◆ Problem requirements:
Exclude the pictures, and otherwise reproduce the data in full.

Data records: Begin

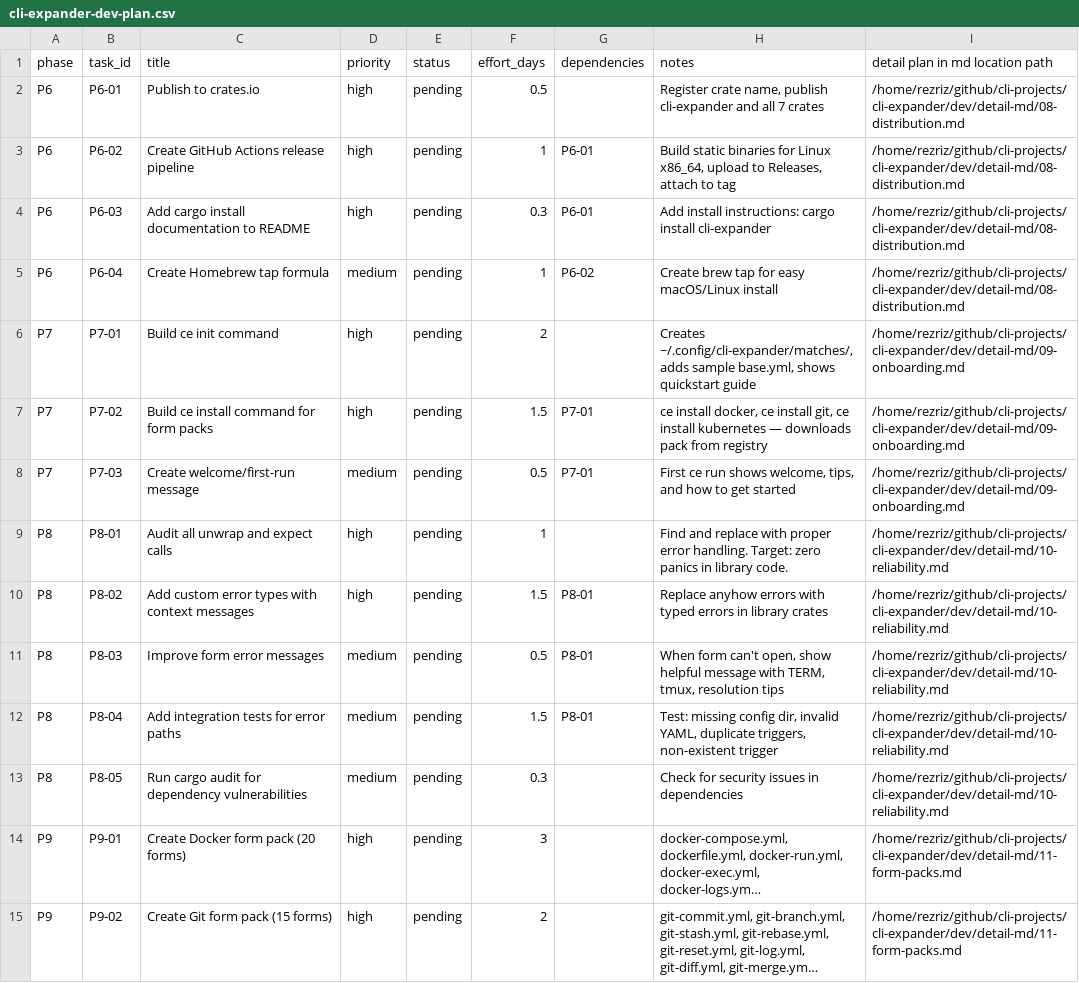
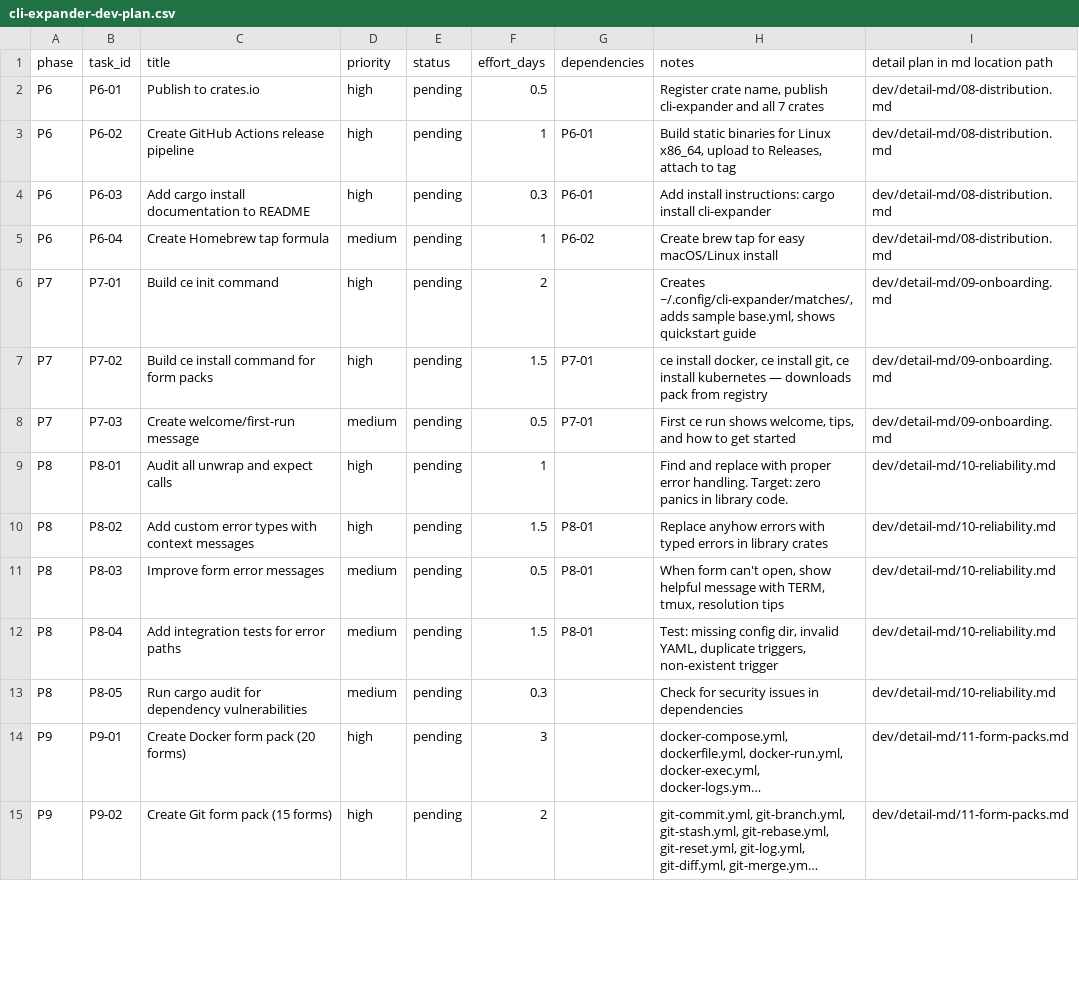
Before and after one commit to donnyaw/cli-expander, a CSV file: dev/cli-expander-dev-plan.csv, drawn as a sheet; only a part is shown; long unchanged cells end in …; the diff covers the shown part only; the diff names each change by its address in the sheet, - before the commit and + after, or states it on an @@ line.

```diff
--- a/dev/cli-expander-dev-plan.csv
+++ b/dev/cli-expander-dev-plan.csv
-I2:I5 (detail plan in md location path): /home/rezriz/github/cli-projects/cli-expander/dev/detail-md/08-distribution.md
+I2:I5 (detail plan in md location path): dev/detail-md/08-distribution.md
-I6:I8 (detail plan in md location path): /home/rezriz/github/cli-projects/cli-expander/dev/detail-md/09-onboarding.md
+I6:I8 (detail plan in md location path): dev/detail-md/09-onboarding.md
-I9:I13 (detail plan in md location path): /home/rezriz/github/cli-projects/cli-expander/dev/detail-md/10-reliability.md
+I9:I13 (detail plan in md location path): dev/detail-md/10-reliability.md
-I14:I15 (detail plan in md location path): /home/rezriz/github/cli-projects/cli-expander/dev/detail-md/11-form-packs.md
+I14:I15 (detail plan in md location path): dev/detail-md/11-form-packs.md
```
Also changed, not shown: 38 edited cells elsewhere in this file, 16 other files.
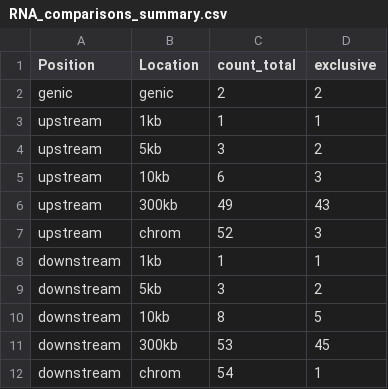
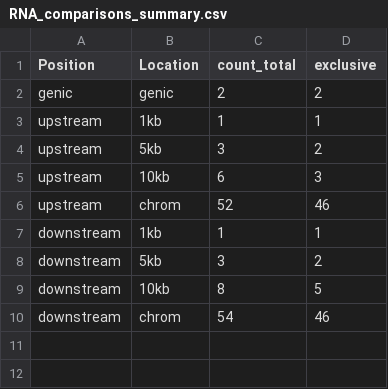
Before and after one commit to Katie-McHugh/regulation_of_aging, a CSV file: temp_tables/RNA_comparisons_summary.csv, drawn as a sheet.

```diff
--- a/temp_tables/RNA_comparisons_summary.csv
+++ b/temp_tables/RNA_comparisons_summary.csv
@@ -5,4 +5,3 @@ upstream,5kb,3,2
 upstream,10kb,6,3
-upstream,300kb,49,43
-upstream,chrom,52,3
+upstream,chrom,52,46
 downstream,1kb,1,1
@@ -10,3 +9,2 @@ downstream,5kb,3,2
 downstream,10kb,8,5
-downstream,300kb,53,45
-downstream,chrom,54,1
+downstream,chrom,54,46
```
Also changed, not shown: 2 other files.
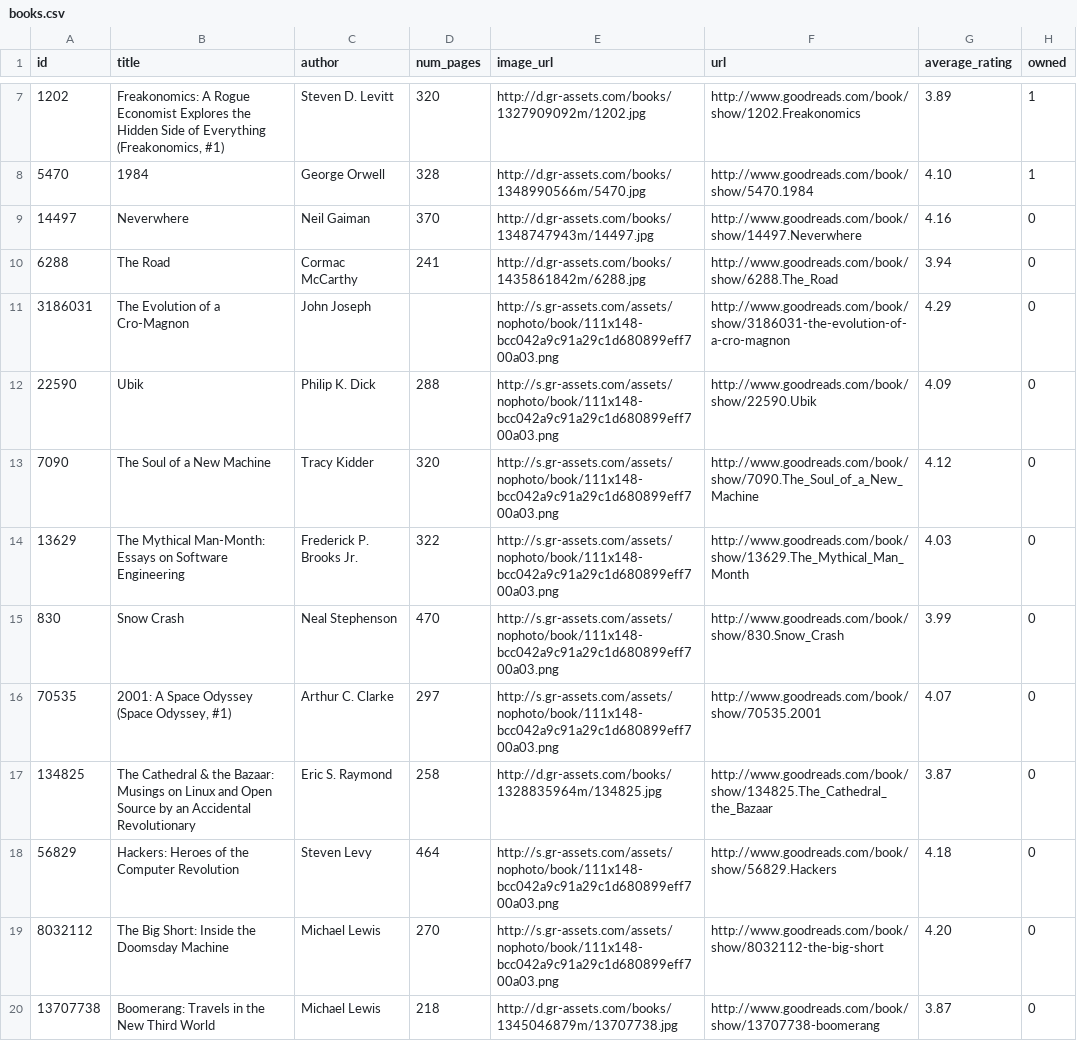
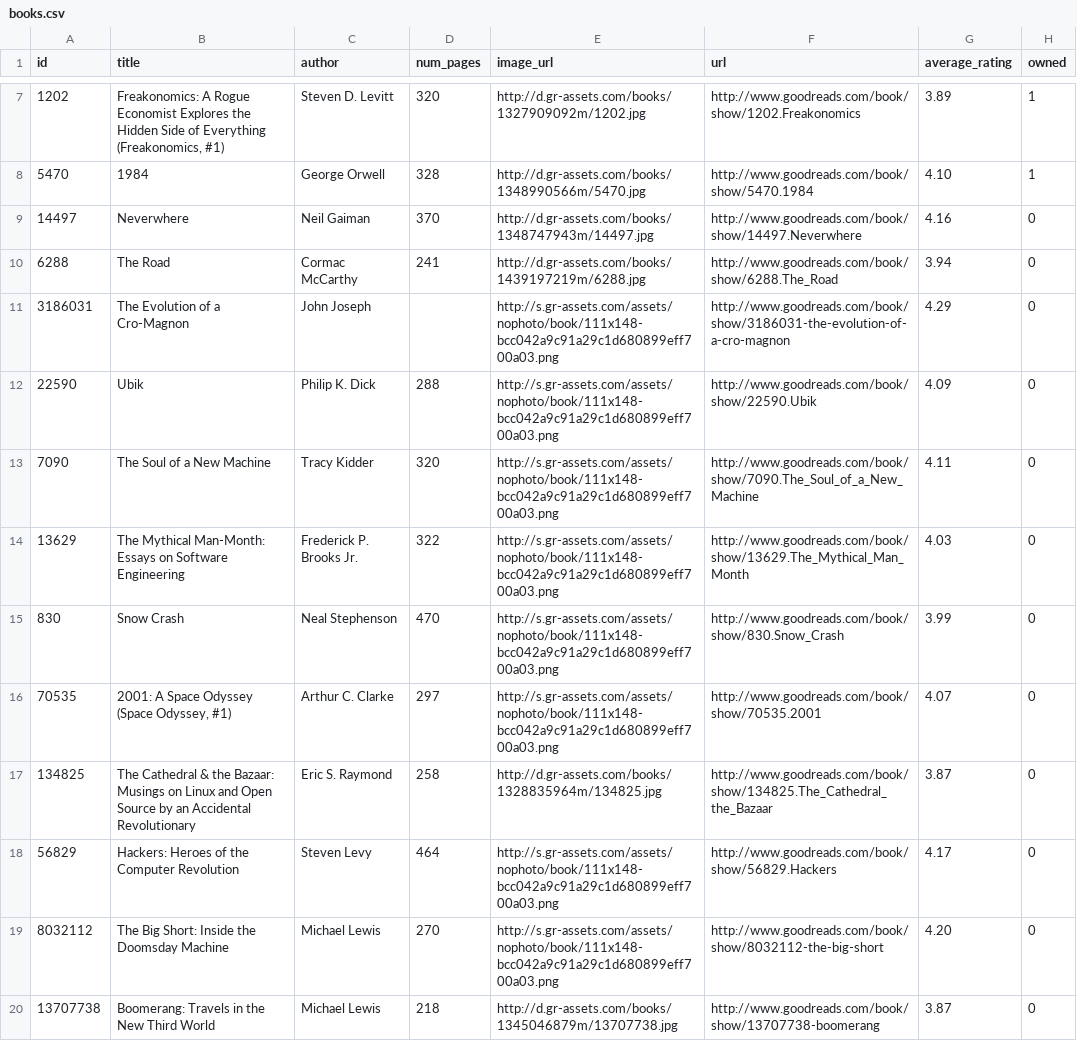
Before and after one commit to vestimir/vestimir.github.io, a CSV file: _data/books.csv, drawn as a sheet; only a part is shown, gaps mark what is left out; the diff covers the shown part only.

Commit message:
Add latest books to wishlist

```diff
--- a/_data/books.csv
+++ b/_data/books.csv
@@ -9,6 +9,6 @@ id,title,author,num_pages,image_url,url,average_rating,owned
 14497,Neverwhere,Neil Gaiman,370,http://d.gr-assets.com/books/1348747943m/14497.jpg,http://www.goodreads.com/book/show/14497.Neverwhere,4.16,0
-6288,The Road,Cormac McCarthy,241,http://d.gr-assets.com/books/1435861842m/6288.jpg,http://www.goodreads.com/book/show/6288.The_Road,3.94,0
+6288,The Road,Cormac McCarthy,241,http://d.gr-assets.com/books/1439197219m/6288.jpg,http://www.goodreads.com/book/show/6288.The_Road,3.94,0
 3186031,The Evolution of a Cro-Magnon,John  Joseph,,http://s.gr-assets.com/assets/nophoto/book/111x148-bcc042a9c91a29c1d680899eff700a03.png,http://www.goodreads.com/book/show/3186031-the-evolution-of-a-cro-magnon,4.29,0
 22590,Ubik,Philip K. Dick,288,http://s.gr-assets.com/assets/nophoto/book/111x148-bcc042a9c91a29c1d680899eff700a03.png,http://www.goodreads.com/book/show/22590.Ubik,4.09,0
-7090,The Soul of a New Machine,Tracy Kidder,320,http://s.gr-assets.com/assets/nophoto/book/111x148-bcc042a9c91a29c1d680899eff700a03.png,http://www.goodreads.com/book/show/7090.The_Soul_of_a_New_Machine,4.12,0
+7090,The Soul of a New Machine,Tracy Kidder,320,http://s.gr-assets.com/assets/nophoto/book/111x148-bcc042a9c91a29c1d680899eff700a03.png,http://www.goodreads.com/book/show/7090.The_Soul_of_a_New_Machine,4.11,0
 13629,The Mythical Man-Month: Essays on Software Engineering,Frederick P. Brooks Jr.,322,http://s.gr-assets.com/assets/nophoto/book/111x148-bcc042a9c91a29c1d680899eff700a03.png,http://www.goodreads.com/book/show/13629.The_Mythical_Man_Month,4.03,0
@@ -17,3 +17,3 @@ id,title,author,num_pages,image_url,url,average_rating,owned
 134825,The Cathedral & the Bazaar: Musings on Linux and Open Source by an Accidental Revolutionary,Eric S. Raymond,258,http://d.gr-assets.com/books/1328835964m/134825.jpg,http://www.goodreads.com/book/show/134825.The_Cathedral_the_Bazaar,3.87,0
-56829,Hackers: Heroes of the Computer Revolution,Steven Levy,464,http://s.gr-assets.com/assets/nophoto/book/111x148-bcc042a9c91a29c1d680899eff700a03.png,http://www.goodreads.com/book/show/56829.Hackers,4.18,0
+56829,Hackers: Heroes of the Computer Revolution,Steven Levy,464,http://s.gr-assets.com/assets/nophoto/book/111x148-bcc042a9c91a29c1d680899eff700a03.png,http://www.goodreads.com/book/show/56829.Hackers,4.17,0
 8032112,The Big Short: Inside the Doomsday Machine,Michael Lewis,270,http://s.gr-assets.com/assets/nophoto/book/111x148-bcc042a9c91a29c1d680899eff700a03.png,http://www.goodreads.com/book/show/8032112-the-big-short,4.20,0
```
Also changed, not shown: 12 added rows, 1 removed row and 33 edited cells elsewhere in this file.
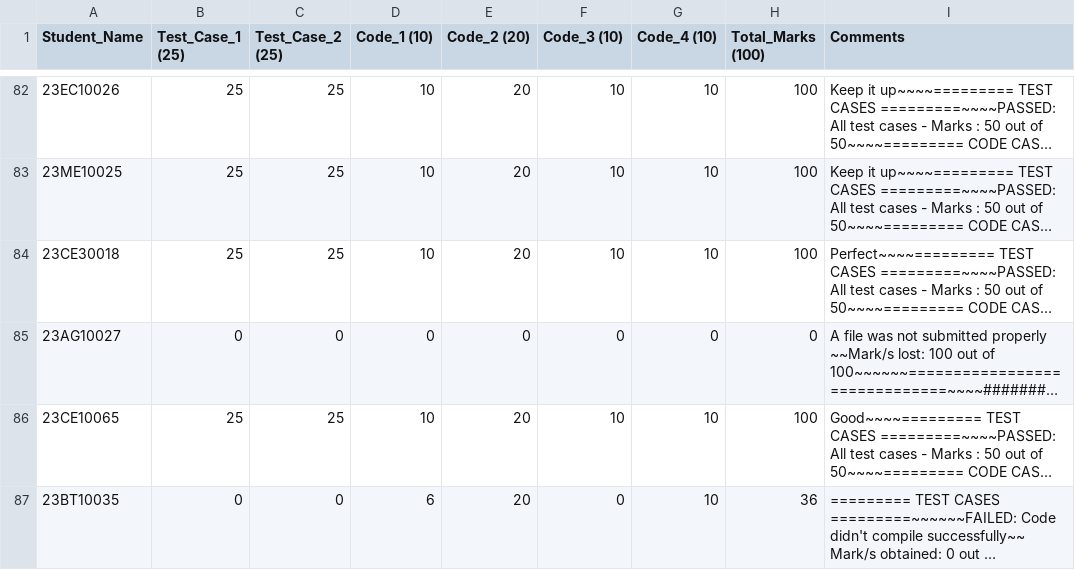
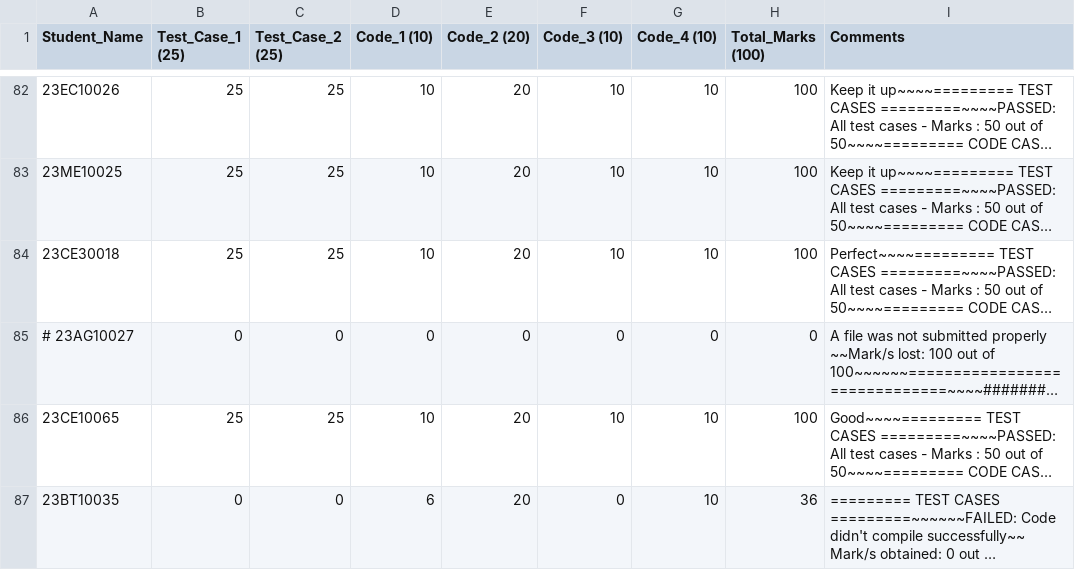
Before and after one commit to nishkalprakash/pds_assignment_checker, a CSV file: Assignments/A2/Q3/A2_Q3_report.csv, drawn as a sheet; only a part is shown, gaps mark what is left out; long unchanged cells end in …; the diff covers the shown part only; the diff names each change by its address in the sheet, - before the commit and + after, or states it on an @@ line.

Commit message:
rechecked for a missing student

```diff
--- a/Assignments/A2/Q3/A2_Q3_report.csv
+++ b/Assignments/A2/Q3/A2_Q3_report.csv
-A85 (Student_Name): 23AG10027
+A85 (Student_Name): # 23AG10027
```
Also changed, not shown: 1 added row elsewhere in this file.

Data records: End

◆ Written response:
Before and after one commit to donnyaw/cli-expander, a CSV file: dev/cli-expander-dev-plan.csv, drawn as a sheet; only a part is shown; long unchanged cells end in …; the diff covers the shown part only; the diff names each change by its address in the sheet, - before the commit and + after, or states it on an @@ line.

```diff
--- a/dev/cli-expander-dev-plan.csv
+++ b/dev/cli-expander-dev-plan.csv
-I2:I5 (detail plan in md location path): /home/rezriz/github/cli-projects/cli-expander/dev/detail-md/08-distribution.md
+I2:I5 (detail plan in md location path): dev/detail-md/08-distribution.md
-I6:I8 (detail plan in md location path): /home/rezriz/github/cli-projects/cli-expander/dev/detail-md/09-onboarding.md
+I6:I8 (detail plan in md location path): dev/detail-md/09-onboarding.md
-I9:I13 (detail plan in md location path): /home/rezriz/github/cli-projects/cli-expander/dev/detail-md/10-reliability.md
+I9:I13 (detail plan in md location path): dev/detail-md/10-reliability.md
-I14:I15 (detail plan in md location path): /home/rezriz/github/cli-projects/cli-expander/dev/detail-md/11-form-packs.md
+I14:I15 (detail plan in md location path): dev/detail-md/11-form-packs.md
```
Also changed, not shown: 38 edited cells elsewhere in this file, 16 other files.
Before and after one commit to Katie-McHugh/regulation_of_aging, a CSV file: temp_tables/RNA_comparisons_summary.csv, drawn as a sheet.

```diff
--- a/temp_tables/RNA_comparisons_summary.csv
+++ b/temp_tables/RNA_comparisons_summary.csv
@@ -5,4 +5,3 @@ upstream,5kb,3,2
 upstream,10kb,6,3
-upstream,300kb,49,43
-upstream,chrom,52,3
+upstream,chrom,52,46
 downstream,1kb,1,1
@@ -10,3 +9,2 @@ downstream,5kb,3,2
 downstream,10kb,8,5
-downstream,300kb,53,45
-downstream,chrom,54,1
+downstream,chrom,54,46
```
Also changed, not shown: 2 other files.
Before and after one commit to vestimir/vestimir.github.io, a CSV file: _data/books.csv, drawn as a sheet; only a part is shown, gaps mark what is left out; the diff covers the shown part only.

Commit message:
Add latest books to wishlist

```diff
--- a/_data/books.csv
+++ b/_data/books.csv
@@ -9,6 +9,6 @@ id,title,author,num_pages,image_url,url,average_rating,owned
 14497,Neverwhere,Neil Gaiman,370,http://d.gr-assets.com/books/1348747943m/14497.jpg,http://www.goodreads.com/book/show/14497.Neverwhere,4.16,0
-6288,The Road,Cormac McCarthy,241,http://d.gr-assets.com/books/1435861842m/6288.jpg,http://www.goodreads.com/book/show/6288.The_Road,3.94,0
+6288,The Road,Cormac McCarthy,241,http://d.gr-assets.com/books/1439197219m/6288.jpg,http://www.goodreads.com/book/show/6288.The_Road,3.94,0
 3186031,The Evolution of a Cro-Magnon,John  Joseph,,http://s.gr-assets.com/assets/nophoto/book/111x148-bcc042a9c91a29c1d680899eff700a03.png,http://www.goodreads.com/book/show/3186031-the-evolution-of-a-cro-magnon,4.29,0
 22590,Ubik,Philip K. Dick,288,http://s.gr-assets.com/assets/nophoto/book/111x148-bcc042a9c91a29c1d680899eff700a03.png,http://www.goodreads.com/book/show/22590.Ubik,4.09,0
-7090,The Soul of a New Machine,Tracy Kidder,320,http://s.gr-assets.com/assets/nophoto/book/111x148-bcc042a9c91a29c1d680899eff700a03.png,http://www.goodreads.com/book/show/7090.The_Soul_of_a_New_Machine,4.12,0
+7090,The Soul of a New Machine,Tracy Kidder,320,http://s.gr-assets.com/assets/nophoto/book/111x148-bcc042a9c91a29c1d680899eff700a03.png,http://www.goodreads.com/book/show/7090.The_Soul_of_a_New_Machine,4.11,0
 13629,The Mythical Man-Month: Essays on Software Engineering,Frederick P. Brooks Jr.,322,http://s.gr-assets.com/assets/nophoto/book/111x148-bcc042a9c91a29c1d680899eff700a03.png,http://www.goodreads.com/book/show/13629.The_Mythical_Man_Month,4.03,0
@@ -17,3 +17,3 @@ id,title,author,num_pages,image_url,url,average_rating,owned
 134825,The Cathedral & the Bazaar: Musings on Linux and Open Source by an Accidental Revolutionary,Eric S. Raymond,258,http://d.gr-assets.com/books/1328835964m/134825.jpg,http://www.goodreads.com/book/show/134825.The_Cathedral_the_Bazaar,3.87,0
-56829,Hackers: Heroes of the Computer Revolution,Steven Levy,464,http://s.gr-assets.com/assets/nophoto/book/111x148-bcc042a9c91a29c1d680899eff700a03.png,http://www.goodreads.com/book/show/56829.Hackers,4.18,0
+56829,Hackers: Heroes of the Computer Revolution,Steven Levy,464,http://s.gr-assets.com/assets/nophoto/book/111x148-bcc042a9c91a29c1d680899eff700a03.png,http://www.goodreads.com/book/show/56829.Hackers,4.17,0
 8032112,The Big Short: Inside the Doomsday Machine,Michael Lewis,270,http://s.gr-assets.com/assets/nophoto/book/111x148-bcc042a9c91a29c1d680899eff700a03.png,http://www.goodreads.com/book/show/8032112-the-big-short,4.20,0
```
Also changed, not shown: 12 added rows, 1 removed row and 33 edited cells elsewhere in this file.
Before and after one commit to nishkalprakash/pds_assignment_checker, a CSV file: Assignments/A2/Q3/A2_Q3_report.csv, drawn as a sheet; only a part is shown, gaps mark what is left out; long unchanged cells end in …; the diff covers the shown part only; the diff names each change by its address in the sheet, - before the commit and + after, or states it on an @@ line.

Commit message:
rechecked for a missing student

```diff
--- a/Assignments/A2/Q3/A2_Q3_report.csv
+++ b/Assignments/A2/Q3/A2_Q3_report.csv
-A85 (Student_Name): 23AG10027
+A85 (Student_Name): # 23AG10027
```
Also changed, not shown: 1 added row elsewhere in this file.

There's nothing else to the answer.